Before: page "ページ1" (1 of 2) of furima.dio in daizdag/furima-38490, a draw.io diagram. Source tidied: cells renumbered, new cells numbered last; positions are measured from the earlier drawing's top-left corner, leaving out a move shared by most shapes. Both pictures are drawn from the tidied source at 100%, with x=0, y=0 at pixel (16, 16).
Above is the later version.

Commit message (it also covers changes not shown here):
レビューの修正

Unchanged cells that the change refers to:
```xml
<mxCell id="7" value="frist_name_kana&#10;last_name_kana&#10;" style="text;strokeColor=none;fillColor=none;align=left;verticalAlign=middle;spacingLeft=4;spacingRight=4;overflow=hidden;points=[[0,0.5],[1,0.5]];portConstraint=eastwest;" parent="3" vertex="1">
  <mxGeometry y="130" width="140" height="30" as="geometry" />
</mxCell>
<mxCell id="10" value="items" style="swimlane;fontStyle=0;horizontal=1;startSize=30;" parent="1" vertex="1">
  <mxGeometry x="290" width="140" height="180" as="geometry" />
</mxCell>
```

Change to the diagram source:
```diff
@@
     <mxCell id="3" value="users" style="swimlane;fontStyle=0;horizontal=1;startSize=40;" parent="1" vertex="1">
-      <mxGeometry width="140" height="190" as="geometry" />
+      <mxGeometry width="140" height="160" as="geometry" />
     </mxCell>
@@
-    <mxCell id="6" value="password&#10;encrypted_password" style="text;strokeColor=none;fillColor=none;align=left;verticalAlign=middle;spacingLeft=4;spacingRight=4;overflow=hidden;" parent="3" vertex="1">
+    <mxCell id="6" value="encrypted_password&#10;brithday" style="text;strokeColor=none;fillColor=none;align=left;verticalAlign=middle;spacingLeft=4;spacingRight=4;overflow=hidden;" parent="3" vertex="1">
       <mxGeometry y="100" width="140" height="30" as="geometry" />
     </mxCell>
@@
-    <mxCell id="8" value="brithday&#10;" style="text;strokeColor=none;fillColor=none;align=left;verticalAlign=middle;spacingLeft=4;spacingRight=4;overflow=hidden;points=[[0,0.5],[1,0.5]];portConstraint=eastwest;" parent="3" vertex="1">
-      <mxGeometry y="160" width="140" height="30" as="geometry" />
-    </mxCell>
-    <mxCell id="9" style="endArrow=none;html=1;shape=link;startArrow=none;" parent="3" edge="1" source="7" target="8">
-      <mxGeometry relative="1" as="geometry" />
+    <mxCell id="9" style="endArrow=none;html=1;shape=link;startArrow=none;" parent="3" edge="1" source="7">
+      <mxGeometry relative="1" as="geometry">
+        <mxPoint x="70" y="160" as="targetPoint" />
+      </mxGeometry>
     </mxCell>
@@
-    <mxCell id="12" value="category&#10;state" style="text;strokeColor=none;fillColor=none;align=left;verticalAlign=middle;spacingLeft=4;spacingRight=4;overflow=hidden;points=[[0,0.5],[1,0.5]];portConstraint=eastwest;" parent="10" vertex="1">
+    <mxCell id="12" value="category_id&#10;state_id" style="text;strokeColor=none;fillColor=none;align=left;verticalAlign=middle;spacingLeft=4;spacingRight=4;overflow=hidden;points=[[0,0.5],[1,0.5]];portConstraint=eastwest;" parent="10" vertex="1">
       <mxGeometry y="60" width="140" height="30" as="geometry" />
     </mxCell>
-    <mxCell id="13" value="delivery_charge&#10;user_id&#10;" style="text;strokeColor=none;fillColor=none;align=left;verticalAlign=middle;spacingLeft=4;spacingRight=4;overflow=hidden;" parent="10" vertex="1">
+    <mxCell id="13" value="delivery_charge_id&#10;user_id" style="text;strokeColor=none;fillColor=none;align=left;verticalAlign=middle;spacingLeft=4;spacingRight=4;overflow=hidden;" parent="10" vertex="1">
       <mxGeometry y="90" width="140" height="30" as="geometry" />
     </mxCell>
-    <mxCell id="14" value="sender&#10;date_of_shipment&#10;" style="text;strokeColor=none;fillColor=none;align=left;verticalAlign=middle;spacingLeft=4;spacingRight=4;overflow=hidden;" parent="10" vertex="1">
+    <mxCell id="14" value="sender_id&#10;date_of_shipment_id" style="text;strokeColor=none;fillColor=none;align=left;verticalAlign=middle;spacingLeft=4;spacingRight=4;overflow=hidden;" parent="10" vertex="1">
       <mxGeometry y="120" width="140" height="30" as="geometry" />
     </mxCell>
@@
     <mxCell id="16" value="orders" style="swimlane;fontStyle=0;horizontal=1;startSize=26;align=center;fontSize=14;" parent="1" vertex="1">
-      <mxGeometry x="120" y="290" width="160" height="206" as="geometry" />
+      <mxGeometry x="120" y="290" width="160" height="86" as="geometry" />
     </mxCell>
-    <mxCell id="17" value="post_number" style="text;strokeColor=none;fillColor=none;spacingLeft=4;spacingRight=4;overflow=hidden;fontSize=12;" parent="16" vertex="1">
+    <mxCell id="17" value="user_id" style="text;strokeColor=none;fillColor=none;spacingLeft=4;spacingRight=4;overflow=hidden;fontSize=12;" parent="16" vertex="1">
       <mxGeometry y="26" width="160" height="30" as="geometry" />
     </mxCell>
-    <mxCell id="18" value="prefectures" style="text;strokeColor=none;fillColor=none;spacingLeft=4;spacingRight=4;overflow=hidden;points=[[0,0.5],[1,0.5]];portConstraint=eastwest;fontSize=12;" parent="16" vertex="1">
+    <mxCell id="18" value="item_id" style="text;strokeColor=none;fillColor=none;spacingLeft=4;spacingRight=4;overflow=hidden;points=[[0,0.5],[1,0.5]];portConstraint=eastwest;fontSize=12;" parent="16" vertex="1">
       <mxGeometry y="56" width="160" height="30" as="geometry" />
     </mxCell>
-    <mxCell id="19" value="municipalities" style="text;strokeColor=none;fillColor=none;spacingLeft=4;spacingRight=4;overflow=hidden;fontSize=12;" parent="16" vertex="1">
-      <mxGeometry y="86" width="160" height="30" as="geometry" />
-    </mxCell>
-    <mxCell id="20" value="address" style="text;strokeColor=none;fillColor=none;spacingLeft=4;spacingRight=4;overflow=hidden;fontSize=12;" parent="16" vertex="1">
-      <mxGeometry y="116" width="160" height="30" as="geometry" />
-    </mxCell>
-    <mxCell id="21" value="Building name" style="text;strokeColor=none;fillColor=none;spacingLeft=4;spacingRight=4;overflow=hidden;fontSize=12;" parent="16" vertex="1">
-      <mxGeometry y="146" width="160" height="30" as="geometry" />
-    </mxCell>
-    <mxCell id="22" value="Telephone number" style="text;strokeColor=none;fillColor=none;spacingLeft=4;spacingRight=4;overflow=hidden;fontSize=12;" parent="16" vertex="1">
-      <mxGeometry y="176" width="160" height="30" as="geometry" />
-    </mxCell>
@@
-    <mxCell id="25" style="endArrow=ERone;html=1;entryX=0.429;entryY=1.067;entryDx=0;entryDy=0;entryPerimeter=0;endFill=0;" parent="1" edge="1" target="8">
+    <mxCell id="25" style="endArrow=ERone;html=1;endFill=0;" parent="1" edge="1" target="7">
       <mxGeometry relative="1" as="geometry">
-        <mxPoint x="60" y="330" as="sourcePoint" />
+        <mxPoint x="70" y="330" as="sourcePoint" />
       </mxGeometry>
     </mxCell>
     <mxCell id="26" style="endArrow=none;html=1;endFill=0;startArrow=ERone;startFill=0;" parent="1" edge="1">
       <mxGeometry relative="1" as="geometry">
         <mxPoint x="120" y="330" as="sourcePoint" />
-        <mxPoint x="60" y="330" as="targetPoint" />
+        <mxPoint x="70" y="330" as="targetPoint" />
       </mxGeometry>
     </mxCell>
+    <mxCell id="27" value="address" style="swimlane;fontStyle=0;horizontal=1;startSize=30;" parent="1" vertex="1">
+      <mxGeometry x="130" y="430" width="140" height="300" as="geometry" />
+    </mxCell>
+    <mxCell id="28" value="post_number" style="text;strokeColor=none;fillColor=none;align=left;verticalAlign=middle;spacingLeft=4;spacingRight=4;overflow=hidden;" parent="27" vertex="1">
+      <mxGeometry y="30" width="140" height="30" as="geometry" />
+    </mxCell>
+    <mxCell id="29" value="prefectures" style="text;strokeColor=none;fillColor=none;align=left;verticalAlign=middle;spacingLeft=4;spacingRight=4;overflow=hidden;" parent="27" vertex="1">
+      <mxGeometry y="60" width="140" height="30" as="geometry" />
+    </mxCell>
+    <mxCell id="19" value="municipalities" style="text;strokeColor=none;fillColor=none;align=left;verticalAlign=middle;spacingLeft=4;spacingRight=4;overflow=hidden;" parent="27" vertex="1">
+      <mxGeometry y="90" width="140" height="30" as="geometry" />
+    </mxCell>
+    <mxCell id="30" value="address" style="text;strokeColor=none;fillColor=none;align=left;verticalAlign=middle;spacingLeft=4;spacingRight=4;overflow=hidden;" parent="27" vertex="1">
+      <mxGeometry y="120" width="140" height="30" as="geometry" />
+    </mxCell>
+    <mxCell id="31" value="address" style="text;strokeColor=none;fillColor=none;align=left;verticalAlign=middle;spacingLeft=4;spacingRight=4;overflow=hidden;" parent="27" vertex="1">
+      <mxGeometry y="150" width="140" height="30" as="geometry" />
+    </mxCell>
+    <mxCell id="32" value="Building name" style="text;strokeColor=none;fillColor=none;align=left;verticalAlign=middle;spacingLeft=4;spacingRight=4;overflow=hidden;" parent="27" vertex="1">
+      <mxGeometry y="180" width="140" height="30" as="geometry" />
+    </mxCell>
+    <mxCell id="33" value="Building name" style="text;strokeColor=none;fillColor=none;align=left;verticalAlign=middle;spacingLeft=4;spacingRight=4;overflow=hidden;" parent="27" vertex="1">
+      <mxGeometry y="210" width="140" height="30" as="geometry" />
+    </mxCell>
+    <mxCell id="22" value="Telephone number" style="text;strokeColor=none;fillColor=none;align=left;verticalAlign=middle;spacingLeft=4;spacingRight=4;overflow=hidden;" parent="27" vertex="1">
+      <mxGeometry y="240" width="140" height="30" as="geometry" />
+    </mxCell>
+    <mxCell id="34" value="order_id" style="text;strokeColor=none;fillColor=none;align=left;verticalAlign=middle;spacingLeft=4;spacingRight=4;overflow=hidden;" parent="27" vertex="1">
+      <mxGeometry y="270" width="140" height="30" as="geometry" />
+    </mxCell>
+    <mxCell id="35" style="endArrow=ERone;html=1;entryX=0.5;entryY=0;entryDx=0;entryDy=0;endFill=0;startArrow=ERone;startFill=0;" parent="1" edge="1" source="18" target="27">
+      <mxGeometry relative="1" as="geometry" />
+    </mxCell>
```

--*--

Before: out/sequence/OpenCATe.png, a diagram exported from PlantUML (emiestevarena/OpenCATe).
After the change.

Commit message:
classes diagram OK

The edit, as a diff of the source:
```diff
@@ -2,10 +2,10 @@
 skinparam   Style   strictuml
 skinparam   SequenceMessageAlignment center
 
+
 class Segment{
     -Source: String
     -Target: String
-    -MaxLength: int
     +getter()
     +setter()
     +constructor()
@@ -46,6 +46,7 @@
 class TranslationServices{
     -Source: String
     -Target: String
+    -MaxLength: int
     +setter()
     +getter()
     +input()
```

--*--

> Problem statement: Tally, in the data above, the lines where the word "mxPoint" occurs, and give the figure alone.

> Answer box: 6